I have previously dealt with several back injury compensation claims and would like to describe a recent example.
Please click the photos to expand them.
Back Injury: Polish production line worker at Somerset cheese factory
My client in this case was a Polish man, named Krzysztof.
Through an agency, Krzysztof found employment at a cheese factory in south west England.
His job there was production line operator.
At the factory there were about 80 employees, working in 3 shifts.
Employed at the factory was a mixture of foreign nationalities, with large numbers of Poles and Portuguese.
Blocks of cheese emerged from an arch, on a conveyor belt.
Each block of cheese weighed about 20 kg.
At the end of the conveyor belt was a bar. Krzysztof was required to roll each block of cheese over the bar and onto an adjacent table.
Once he had placed each block of cheese on the table, he would use a knife to remove the protective wrapper.
After that, Krzysztof would pick up the cheese block and carry it roughly 1.5 m to the second part of the production line, shown in the photos on the left.
Working in this way, Krzysztof processed several blocks of cheese per minute.
After working at the factory for about a week, Krzysztof attended an induction course. As part of this, Krzysztof watched a film.
After watching the film, Krzysztof signed a contract. He then returned to his work.
Several months later, the company provided training in safe lifting techniques. Roughly half a dozen Polish employees attended the course, together with an interpreter.
The training included a demonstration of how to pick up a cardboard box safely from ground level.
Problems with the production line
Krzysztof had to work at top speed, so as to keep pace with the production line process.
Krzysztof’s hours of work were 06:00 to 14:00. The first break was at 08:00, and the second break was 10:30am.
No job rotation was offered.
Krzysztof’s main task was to operate production line 3. But his employers would often order him to operate more than one production line at the same time.
When they did so, Krzysztof would ask if somebody could help him.
But the the manager’s normal response was: “If you don’t like it, there’s the door”.
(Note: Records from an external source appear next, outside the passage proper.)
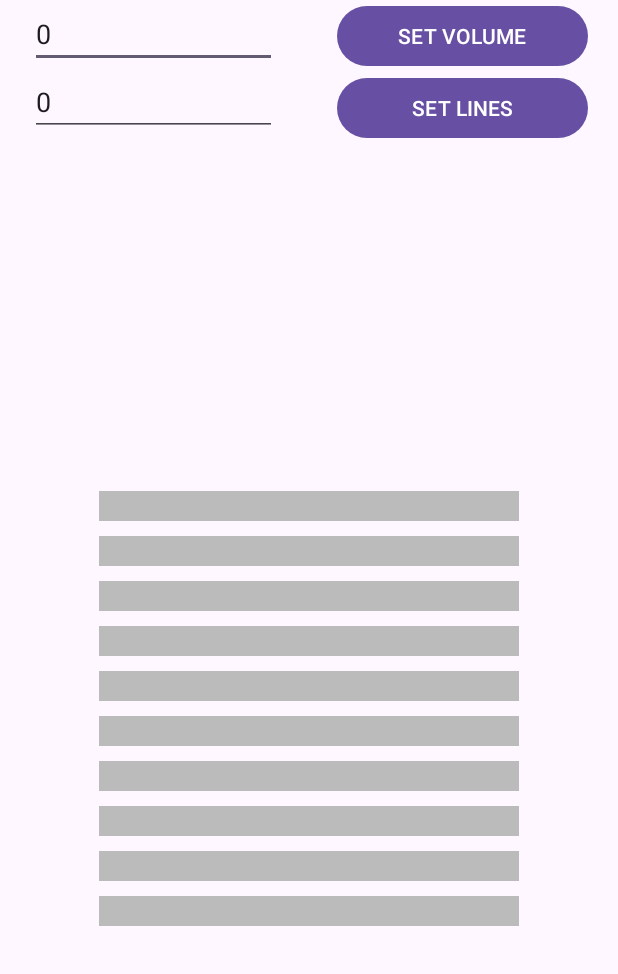
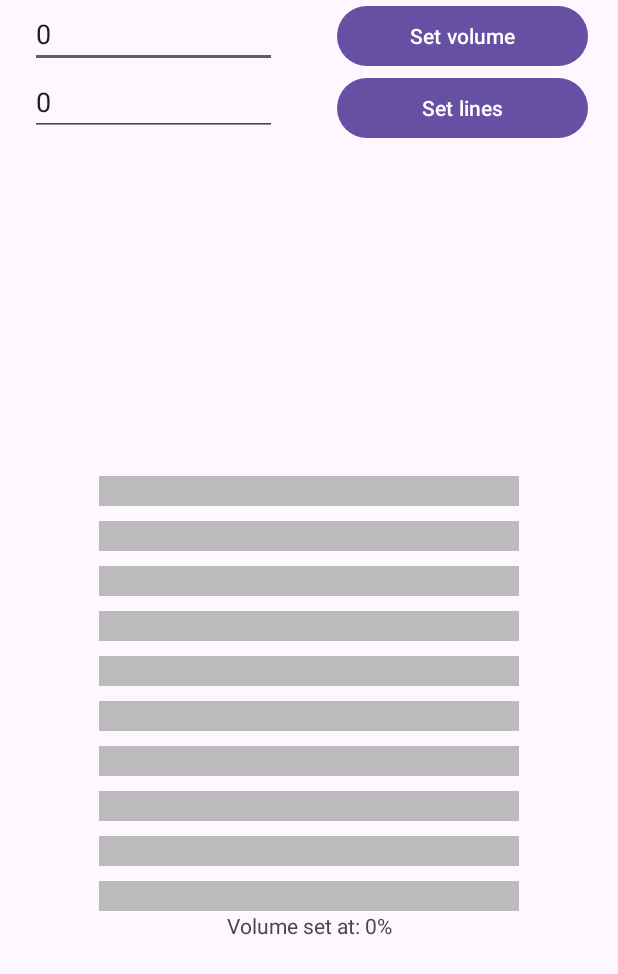
Before and after one commit to JuanGarciaLucena/VolumeControlProject, an Android app: the screen it shows after launch (MainActivity), on a phone screen of 412 x 824 dp. Shown: the top 974 px of the screen. Run offline under Robolectric (Android 15) with nearby library versions, the phone set to English and light mode, and no system bars; our stand-ins replace Dagger/Hilt's generated code.

Commit message:
Add volume indicator under bars

```diff
--- a/app/src/main/java/com/example/myapplication/MainActivity.kt
+++ b/app/src/main/java/com/example/myapplication/MainActivity.kt
@@ -9,6 +9,7 @@ import android.view.View
 import android.widget.Button
 import android.widget.EditText
 import android.widget.LinearLayout
+import android.widget.TextView
 import androidx.activity.viewModels
 import androidx.appcompat.app.AppCompatActivity
 import dagger.hilt.android.AndroidEntryPoint
@@ -24,6 +25,7 @@ class MainActivity : AppCompatActivity() {
     private lateinit var buttonSetVolume: Button
     private lateinit var editTextSetLines: EditText
     private lateinit var editTextSetVolume: EditText
+    private lateinit var volumeLevelLabel: TextView
     private lateinit var gestureDetector: GestureDetector
 
     private val viewModel: VolumeViewModel by viewModels()
@@ -38,6 +40,7 @@ class MainActivity : AppCompatActivity() {
         editTextSetLines = findViewById(R.id.editTextSetLines)
         editTextSetVolume = findViewById(R.id.editTextSetVolume)
         volumeControlContainer = findViewById(R.id.volumeControlContainer)
+        volumeLevelLabel = findViewById(R.id.volumeLevelLabel)
         gestureDetector = GestureDetector(this, VolumeGestureListener())
 
         volumeBars = listOf(
@@ -60,6 +63,7 @@ class MainActivity : AppCompatActivity() {
 
         viewModel.volumePercentage.observe(this) { percentage ->
             editTextSetVolume.setText(percentage.toString())
+            volumeLevelLabel.text = getString(R.string.volume_indicator_label, percentage.toString())
         }
 
 
--- a/app/src/main/res/layout/activity_main.xml
+++ b/app/src/main/res/layout/activity_main.xml
@@ -16,6 +16,7 @@
         android:layout_marginEnd="20dp"
         android:inputType="number"
         android:maxLines="1"
+        android:hint="@string/set_volume_label"
         app:layout_constraintEnd_toStartOf="@+id/guideline"
         app:layout_constraintStart_toStartOf="parent"
         app:layout_constraintTop_toTopOf="parent" />
@@ -26,7 +27,8 @@
         android:layout_height="wrap_content"
         android:layout_marginStart="20dp"
         android:layout_marginEnd="20dp"
-        android:text="SET VOLUME"
+        android:text="@string/set_volume_label"
+        android:textAllCaps="false"
         app:layout_constraintEnd_toEndOf="parent"
         app:layout_constraintStart_toStartOf="@+id/guideline"
         app:layout_constraintTop_toTopOf="parent" />
@@ -39,6 +41,7 @@
         android:layout_marginEnd="20dp"
         android:inputType="number"
         android:maxLines="1"
+        android:hint="@string/set_lines_label"
         app:layout_constraintEnd_toStartOf="@+id/guideline"
         app:layout_constraintHorizontal_bias="0.0"
         app:layout_constraintStart_toStartOf="parent"
@@ -50,7 +53,8 @@
         android:layout_height="wrap_content"
         android:layout_marginStart="20dp"
         android:layout_marginEnd="20dp"
-        android:text="SET LINES"
+        android:text="@string/set_lines_label"
+        android:textAllCaps="false"
         app:layout_constraintEnd_toEndOf="parent"
         app:layout_constraintHorizontal_bias="0.0"
         app:layout_constraintStart_toStartOf="@+id/guideline"
@@ -158,6 +162,13 @@
             android:layout_marginTop="10dp"
             android:layout_marginEnd="50dp"
             android:background="#BBBBBB" />
+
+        <TextView
+            android:id="@+id/volumeLevelLabel"
+            android:layout_width="match_parent"
+            android:layout_height="wrap_content"
+            android:gravity="center"
+            android:text="dasdasdsada"/>
     </LinearLayout>
 
     <androidx.constraintlayout.widget.Guideline
--- a/app/src/main/res/values/strings.xml
+++ b/app/src/main/res/values/strings.xml
@@ -1,3 +1,6 @@
 <resources>
     <string name="app_name">My Application</string>
+    <string name="set_lines_label">Set lines</string>
+    <string name="set_volume_label">Set volume</string>
+    <string name="volume_indicator_label">Volume set at: %1$s%%</string>
 </resources>
```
Dismissal was constantly threatened.
The beginning of Krzysztof’s back pain
Krzysztof’s back pain started slowly.
At first, he did not realise that the problem was serious.
His family in Poland sent painkillers. He hoped that these would cure the problem.
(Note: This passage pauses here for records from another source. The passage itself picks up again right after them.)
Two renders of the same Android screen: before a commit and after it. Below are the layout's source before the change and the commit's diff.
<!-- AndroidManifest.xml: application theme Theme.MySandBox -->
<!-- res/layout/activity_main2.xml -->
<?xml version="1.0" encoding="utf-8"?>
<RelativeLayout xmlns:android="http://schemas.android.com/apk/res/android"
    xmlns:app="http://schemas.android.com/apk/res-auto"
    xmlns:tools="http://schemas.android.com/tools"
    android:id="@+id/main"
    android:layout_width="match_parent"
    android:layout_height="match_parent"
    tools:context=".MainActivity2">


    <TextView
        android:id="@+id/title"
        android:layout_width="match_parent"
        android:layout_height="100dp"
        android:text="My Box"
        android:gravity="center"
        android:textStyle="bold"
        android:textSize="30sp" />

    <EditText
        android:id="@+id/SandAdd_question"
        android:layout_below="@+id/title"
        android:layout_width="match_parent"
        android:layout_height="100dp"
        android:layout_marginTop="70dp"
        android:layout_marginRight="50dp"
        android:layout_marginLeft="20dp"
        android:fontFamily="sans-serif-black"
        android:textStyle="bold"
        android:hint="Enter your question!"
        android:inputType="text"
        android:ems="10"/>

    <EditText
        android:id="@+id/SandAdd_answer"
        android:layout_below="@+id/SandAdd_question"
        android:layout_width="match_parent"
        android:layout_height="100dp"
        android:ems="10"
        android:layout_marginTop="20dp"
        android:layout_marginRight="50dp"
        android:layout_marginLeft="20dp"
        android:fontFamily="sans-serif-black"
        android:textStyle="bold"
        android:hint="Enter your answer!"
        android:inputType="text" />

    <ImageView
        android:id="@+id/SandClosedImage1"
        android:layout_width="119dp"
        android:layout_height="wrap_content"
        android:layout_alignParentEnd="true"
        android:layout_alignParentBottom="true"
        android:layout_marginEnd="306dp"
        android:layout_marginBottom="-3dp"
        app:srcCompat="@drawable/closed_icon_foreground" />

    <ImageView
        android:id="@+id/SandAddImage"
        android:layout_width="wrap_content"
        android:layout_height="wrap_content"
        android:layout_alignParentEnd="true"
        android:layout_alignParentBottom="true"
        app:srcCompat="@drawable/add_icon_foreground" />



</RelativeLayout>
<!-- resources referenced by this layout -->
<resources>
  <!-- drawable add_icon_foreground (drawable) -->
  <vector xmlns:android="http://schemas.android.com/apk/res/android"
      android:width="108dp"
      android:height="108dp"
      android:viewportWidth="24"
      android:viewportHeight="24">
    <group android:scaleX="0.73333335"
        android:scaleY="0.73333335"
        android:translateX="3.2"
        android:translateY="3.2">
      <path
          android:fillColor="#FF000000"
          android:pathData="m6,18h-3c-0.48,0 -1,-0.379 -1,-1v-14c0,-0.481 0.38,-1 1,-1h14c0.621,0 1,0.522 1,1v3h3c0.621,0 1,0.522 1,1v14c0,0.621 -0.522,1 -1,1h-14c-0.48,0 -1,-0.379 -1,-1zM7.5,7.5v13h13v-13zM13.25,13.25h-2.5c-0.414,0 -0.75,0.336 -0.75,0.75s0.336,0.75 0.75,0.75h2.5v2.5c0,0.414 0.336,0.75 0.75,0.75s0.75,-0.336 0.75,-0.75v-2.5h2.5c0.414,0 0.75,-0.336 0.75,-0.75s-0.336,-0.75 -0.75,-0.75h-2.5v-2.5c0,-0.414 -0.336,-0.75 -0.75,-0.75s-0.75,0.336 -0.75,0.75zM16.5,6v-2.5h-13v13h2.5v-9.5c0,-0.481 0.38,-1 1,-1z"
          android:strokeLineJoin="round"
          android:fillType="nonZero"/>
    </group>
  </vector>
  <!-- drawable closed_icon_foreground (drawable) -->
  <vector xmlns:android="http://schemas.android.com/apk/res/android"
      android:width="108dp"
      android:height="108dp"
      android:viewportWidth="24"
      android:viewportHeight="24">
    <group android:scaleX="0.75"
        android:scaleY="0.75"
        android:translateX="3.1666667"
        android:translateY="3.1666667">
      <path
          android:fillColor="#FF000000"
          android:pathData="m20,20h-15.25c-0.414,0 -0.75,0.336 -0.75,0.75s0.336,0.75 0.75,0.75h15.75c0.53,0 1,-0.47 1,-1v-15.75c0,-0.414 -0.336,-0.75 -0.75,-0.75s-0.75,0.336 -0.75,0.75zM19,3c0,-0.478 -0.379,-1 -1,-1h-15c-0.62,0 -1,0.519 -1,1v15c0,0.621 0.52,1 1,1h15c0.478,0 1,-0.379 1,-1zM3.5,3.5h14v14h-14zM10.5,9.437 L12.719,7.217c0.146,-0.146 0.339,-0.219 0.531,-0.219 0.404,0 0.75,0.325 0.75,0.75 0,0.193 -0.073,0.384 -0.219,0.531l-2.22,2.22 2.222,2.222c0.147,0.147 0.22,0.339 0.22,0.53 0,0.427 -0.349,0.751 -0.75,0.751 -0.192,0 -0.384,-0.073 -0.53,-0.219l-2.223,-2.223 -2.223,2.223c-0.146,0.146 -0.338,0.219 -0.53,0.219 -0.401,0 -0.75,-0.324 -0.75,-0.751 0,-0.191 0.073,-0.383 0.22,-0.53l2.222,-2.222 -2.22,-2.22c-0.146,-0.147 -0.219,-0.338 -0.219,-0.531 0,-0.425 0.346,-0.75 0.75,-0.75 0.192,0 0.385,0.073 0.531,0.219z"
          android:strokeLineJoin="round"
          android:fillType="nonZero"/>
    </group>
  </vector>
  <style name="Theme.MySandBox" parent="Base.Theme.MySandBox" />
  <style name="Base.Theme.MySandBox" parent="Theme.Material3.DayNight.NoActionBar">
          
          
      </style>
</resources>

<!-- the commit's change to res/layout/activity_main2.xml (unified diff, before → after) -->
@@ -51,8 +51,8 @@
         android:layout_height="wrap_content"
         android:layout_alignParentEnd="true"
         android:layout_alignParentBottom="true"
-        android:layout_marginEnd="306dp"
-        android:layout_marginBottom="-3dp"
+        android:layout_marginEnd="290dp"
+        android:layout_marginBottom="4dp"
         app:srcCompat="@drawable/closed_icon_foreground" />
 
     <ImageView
His manager would “laugh it off”, and tell him to work more quickly.
Matters came to a head several months later. Krzysztof started work as normal at 06:00. But by 07:00 his back was so painful that he had to go home.
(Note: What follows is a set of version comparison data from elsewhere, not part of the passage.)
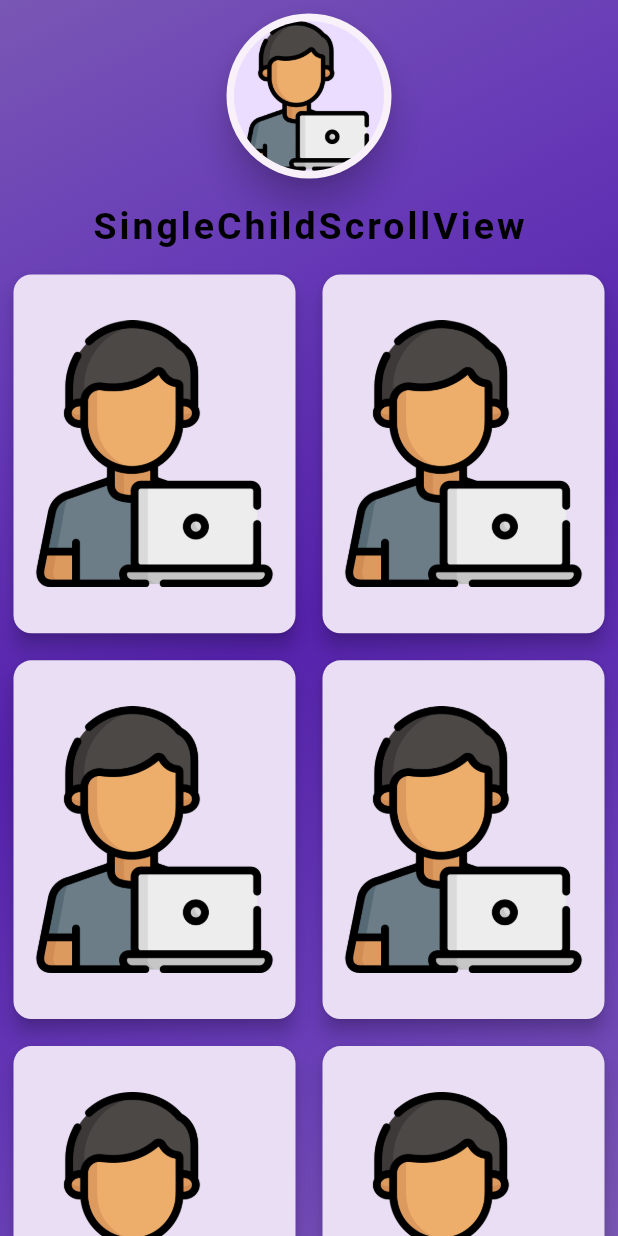
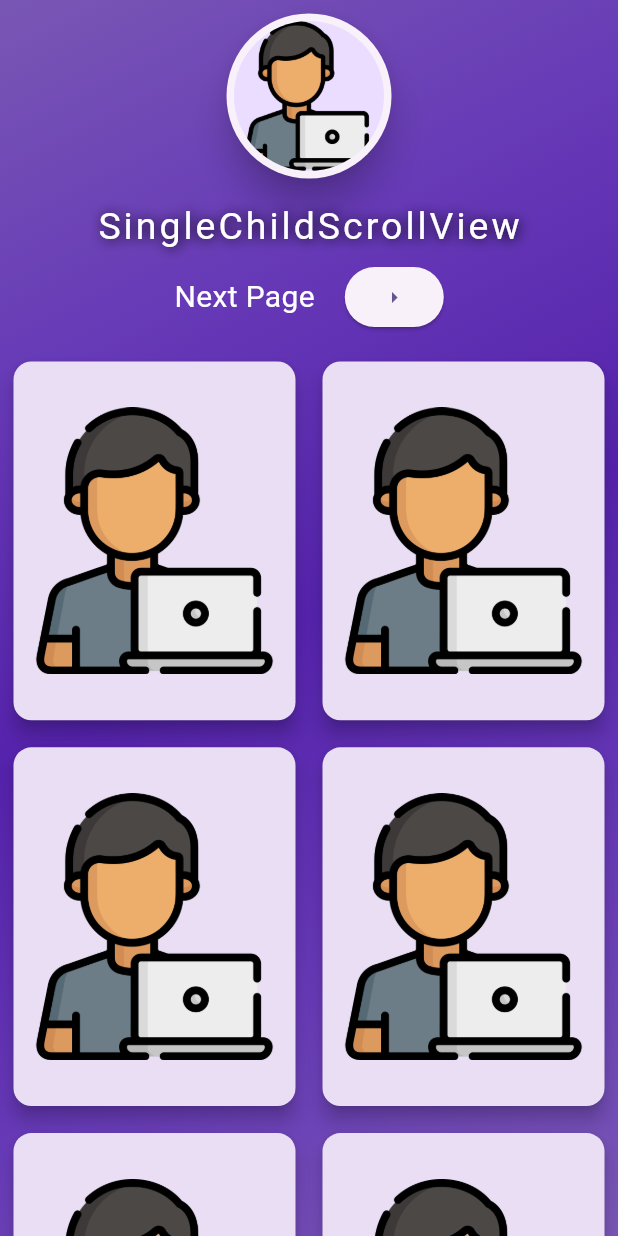
Before and after one commit to ItsTHEAvro/EDGE_Training_Flutter, a Flutter app: the MyHomePage screen opened directly, on a phone screen of 412 x 824 dp. Run offline on Flutter 3.47's test engine with Material 3 defaults, Android fonts, the phone set to English and light mode, and no system bars; Roboto replaces fonts that are missing (Times New Roman).

Commit message:
Added next page button to homepage

```diff
--- a/task_one_basic_widgets/lib/view/homepage.dart
+++ b/task_one_basic_widgets/lib/view/homepage.dart
@@ -1,4 +1,5 @@
 import 'package:flutter/material.dart';
+import 'package:flutter/widgets.dart';
 
 class MyHomePage extends StatelessWidget {
   const MyHomePage({super.key});
@@ -44,11 +45,46 @@ class MyHomePage extends StatelessWidget {
               child: Text(
                 'SingleChildScrollView',
                 style: TextStyle(
-                    fontFamily: 'Times New Roman',
-                    color: Color.fromARGB(255, 0, 0, 0),
-                    fontSize: 25,
-                    letterSpacing: 2,
-                    fontWeight: FontWeight.bold),
+                  fontFamily: 'Times New Roman',
+                  color: Color.fromARGB(255, 255, 255, 255),
+                  fontSize: 25,
+                  letterSpacing: 2,
+                  shadows: [
+                    Shadow(
+                      color: Color.fromARGB(255, 0, 0, 0),
+                      blurRadius: 10,
+                      offset: Offset(1, 1),
+                    ),
+                  ],
+                ),
+              ),
+            ),
+            Padding(
+              padding: const EdgeInsets.only(bottom: 10),
+              child: Row(
+                mainAxisAlignment: MainAxisAlignment.center,
+                children: [
+                  const Text(
+                    "Next Page",
+                    style: TextStyle(
+                      fontFamily: 'Times New Roman',
+                      color: Colors.white,
+                      fontSize: 20,
+                    ),
+                  ),
+                  const SizedBox(
+                    width: 20,
+                  ),
+                  ElevatedButton(
+                    onPressed: () {
+                      Navigator.push(
+                          context,
+                          MaterialPageRoute(
+                              builder: (context) => const MyHomePage()));
+                    },
+                    child: const Icon(Icons.arrow_right),
+                  ),
+                ],
               ),
             ),
             Expanded(
```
Krzysztof returned to Poland for treatment.
He never returned to his production line job at the cheese factory.
His back pain continues.
About the injury compensation claim
Together with the Polish interpreter, I went to meet Krzysztof.
To represent a block of cheese, we used a washing up bowl.
After that, we filmed Krzysztof’s movements. The photos show him bending, twisting and liftting repetitively.
Using the stopwatch on his mobile phone, the interpreter timed the complete operation.
Next I arranged for Krzysztof to be examined by an independent neurosurgeon. He also studied the filmed reconstruction.
In the opinion of the neurosurgeon, Krzysztof’s back injury definitely resulted caused his work.
I sent a formal letter of claim to the factory.
Their solicitors denied the claim, alleging that the work operation was perfectly safe.
This request was denied.
Court proceedings were then issued.
As part of this process, I sent the opposing solicitors a copy of our medical report.
I also sent them a CD-ROM containing the photos taken during the reconstruction.
Soon afterwards the opposing solicitors offered compensation.
We rejected the initial offer and pushed for more. Final compensation was negotiated without a trial being required.
Krzysztof appeared pleased with the result.
To see his feedback in Polish) please click here…
In my opinion, this is yet another case where foreign workers are treated unfairly in the UK.
Not understanding the English language, and not understanding their rights, places such workers in a vulnerable position.
If one foreign worker resigns because of an injury, there are always plenty more workers desperate enough to take their place.
Many thanks for visiting. I look forward to hearing from you.
UK back injury claim legal advice.
solicitor dealing with back injury at work compensation claims